Timea Deakova, Ecology: Biogenic Volatile Organic Compound emissions by mosses and the role they play in local atmospheric chemistry. Advisor: Sarah Eppley, Portland State University.Mosses are some of Earth's most species rich, ancient and stress-tolerant "ecosystem engineers". Through emission of isoprene and other Biological Volatile Organic Compounds (BVOCs), moss may locally engineer the atmosphere. This can cause changes in the atmospheric hydrological cycle by encouraging the production of Secondary Organic Aerosols (SOA) that often become cloud nucleation particles. These contribute to a localized negative feedback on atmospheric warming by increasing the local albedo. Efflux of isoprene from mosses combined with the high reactivity of isoprene with OH radicals also has the localized effect of modulating the oxidation capacity of the atmosphere. My intentions are to improve our basic understanding of BVOC emissions in mosses and to improve upon the BVOC/SOA parameterization and coupled biosphere-atmosphere modeling necessary to examine the range of BVOCs emitted and their impact on atmospheric chemistry. I plan to better quantify total moss isoprene emissions from mosses; and more broadly BVOC emissions using two-dimensional gas chromatography/time-of-flight mass spectrometry. Despite their potential evolutionary and ecological significance, BVOC emissions are extremely poorly characterized in mosses, creating a fundamental gap in our understanding of the chemical ecology of these ubiquitous plants. (2014 October)

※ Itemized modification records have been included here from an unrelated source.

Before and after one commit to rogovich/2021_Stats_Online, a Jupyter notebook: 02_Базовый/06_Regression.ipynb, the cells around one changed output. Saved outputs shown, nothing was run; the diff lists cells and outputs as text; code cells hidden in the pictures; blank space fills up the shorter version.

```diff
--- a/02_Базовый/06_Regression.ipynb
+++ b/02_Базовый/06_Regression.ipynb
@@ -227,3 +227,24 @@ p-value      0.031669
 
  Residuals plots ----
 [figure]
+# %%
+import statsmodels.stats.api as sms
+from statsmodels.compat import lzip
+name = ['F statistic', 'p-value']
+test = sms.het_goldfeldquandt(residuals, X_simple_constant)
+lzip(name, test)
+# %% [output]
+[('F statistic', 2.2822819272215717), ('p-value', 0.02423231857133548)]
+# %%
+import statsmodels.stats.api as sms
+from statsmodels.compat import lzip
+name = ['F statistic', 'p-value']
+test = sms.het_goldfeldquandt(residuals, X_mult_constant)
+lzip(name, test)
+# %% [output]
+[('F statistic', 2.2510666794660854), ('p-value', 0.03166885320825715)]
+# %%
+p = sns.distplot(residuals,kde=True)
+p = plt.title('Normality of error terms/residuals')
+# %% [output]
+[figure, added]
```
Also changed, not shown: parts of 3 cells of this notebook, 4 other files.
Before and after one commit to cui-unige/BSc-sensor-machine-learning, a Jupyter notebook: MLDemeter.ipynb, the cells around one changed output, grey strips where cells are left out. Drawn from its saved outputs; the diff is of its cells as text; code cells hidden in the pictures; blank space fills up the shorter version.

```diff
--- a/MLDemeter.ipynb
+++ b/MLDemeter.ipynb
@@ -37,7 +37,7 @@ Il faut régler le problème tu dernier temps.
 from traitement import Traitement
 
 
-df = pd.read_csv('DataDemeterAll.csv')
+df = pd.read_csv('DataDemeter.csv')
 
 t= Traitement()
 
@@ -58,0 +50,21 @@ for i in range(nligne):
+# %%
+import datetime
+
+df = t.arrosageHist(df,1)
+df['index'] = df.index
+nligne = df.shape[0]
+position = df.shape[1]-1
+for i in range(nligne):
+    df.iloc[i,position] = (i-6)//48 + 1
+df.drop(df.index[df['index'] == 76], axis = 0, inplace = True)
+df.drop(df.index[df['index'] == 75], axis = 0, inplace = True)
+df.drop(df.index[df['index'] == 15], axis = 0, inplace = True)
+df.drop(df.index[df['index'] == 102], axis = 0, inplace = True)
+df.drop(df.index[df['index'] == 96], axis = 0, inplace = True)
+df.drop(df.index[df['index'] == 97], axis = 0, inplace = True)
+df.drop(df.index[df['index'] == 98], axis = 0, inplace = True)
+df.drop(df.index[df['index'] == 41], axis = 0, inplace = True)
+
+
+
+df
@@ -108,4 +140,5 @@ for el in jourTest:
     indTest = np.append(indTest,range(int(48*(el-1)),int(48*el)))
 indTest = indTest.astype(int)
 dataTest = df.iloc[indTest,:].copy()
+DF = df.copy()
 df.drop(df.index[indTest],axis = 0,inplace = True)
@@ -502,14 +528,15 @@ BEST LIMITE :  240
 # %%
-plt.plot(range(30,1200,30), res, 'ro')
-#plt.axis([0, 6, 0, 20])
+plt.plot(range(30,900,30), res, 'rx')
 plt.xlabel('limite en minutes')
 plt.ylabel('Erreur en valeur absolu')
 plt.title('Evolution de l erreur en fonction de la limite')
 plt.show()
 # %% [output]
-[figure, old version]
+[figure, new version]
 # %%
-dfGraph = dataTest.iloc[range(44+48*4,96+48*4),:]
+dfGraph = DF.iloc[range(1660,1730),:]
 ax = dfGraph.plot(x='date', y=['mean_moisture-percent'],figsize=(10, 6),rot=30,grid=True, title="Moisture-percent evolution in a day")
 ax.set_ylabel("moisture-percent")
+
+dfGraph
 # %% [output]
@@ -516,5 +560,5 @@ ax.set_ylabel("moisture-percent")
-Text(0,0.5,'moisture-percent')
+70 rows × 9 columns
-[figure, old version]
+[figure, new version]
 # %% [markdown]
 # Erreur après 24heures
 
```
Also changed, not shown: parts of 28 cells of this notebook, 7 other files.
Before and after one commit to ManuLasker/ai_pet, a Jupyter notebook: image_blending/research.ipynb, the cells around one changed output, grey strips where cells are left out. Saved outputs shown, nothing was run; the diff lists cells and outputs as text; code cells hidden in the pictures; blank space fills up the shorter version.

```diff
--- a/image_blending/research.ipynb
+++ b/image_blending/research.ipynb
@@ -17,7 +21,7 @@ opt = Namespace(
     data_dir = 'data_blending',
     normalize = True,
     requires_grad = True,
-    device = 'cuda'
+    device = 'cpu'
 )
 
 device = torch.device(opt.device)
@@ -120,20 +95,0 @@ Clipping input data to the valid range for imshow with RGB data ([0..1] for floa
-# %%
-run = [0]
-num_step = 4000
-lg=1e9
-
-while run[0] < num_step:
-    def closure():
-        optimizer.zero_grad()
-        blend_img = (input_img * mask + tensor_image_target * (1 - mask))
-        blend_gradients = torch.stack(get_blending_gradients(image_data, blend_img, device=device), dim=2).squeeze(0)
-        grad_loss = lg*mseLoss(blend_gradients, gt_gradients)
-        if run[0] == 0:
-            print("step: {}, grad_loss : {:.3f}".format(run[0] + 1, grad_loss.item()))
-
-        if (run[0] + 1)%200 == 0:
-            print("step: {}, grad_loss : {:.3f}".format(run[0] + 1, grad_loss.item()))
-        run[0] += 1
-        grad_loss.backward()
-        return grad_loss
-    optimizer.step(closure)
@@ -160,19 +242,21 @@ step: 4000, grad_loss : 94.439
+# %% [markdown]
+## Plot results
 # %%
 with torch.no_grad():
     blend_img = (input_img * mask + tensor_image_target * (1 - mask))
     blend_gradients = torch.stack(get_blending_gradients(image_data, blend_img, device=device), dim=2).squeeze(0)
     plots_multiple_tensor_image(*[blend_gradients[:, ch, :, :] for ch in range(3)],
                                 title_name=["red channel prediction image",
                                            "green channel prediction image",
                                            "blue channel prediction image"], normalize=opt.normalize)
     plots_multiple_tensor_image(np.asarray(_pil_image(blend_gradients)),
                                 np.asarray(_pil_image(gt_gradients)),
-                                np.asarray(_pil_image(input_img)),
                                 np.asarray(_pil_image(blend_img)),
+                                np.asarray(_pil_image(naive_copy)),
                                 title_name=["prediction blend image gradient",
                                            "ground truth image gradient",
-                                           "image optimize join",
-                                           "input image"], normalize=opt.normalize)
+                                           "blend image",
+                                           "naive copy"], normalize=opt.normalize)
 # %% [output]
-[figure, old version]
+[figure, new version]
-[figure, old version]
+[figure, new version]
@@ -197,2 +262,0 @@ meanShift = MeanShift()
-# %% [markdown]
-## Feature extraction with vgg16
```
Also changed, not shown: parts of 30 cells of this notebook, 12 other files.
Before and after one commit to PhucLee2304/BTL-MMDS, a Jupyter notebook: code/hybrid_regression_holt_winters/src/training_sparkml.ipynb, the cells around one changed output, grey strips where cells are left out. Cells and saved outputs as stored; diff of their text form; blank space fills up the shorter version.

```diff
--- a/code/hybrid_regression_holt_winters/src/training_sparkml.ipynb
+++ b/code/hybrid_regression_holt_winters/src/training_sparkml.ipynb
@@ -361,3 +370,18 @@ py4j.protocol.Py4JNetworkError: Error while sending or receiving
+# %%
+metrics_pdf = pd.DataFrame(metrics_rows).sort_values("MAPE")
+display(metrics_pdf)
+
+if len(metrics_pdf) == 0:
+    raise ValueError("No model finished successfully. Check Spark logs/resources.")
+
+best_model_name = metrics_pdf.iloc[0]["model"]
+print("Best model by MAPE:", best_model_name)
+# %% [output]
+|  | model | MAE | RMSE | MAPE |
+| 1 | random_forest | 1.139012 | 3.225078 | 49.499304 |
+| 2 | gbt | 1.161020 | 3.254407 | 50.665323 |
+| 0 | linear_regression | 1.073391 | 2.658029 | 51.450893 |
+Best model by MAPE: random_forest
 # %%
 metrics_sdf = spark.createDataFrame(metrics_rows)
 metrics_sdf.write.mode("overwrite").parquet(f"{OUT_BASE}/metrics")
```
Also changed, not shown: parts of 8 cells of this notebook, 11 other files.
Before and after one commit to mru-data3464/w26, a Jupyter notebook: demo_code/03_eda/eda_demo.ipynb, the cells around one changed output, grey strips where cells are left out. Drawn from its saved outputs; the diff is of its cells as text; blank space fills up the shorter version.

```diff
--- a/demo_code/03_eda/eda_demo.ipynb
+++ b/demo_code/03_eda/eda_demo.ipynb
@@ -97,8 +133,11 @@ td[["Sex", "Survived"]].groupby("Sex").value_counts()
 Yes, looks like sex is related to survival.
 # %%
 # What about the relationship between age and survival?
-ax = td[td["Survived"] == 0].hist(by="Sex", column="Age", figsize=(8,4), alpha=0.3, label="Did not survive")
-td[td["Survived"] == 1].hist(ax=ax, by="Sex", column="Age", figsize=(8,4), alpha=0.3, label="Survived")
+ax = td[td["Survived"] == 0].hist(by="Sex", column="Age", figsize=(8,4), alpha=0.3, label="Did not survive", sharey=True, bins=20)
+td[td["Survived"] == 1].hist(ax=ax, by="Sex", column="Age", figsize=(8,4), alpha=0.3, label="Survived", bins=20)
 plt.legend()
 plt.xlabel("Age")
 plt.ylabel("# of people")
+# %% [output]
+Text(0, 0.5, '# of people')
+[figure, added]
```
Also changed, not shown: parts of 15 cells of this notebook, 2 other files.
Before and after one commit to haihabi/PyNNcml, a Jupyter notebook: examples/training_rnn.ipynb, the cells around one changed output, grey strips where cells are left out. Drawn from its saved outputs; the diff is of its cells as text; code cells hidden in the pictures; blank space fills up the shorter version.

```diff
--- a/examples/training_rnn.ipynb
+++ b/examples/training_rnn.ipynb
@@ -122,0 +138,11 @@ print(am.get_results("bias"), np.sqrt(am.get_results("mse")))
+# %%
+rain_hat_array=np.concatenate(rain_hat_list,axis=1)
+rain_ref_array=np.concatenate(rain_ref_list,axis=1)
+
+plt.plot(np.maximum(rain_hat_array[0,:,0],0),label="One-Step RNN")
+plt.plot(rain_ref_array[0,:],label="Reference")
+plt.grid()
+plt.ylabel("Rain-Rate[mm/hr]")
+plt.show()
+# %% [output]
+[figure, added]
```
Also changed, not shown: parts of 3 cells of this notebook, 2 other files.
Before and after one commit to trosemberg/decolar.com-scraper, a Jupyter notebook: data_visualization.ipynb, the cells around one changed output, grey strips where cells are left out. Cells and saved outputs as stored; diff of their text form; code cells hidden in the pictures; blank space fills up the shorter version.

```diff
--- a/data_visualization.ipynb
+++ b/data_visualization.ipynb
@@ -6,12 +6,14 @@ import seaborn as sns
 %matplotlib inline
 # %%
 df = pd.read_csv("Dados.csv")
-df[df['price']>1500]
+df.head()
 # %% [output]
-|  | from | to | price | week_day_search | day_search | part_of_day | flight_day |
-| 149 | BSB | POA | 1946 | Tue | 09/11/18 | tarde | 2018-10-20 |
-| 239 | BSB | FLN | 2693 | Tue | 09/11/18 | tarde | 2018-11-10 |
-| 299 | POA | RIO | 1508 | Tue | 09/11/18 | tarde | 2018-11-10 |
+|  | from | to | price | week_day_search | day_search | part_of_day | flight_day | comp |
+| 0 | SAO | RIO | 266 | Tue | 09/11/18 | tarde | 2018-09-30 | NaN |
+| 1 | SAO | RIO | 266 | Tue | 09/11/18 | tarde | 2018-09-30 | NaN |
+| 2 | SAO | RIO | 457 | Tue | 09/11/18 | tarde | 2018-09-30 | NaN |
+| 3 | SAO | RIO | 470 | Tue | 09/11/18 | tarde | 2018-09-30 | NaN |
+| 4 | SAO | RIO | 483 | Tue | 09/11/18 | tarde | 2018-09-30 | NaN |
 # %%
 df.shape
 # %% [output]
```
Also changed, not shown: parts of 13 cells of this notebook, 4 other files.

The Columbia-Willamette Chapter awards a supplemental grant to each of the above students in further support of their research. These supplements are funded with income from the Chapter’s MacCannell Endowment, and with current operating funds. The Endowment honors Earle MacCannell, who made generous donations (with Julie Blume and others) to endow student grants and public science lectures. Donors are encouraged to endow new educational and scientific projects for the Chapter, such as additional student research grants or our annual student research symposium.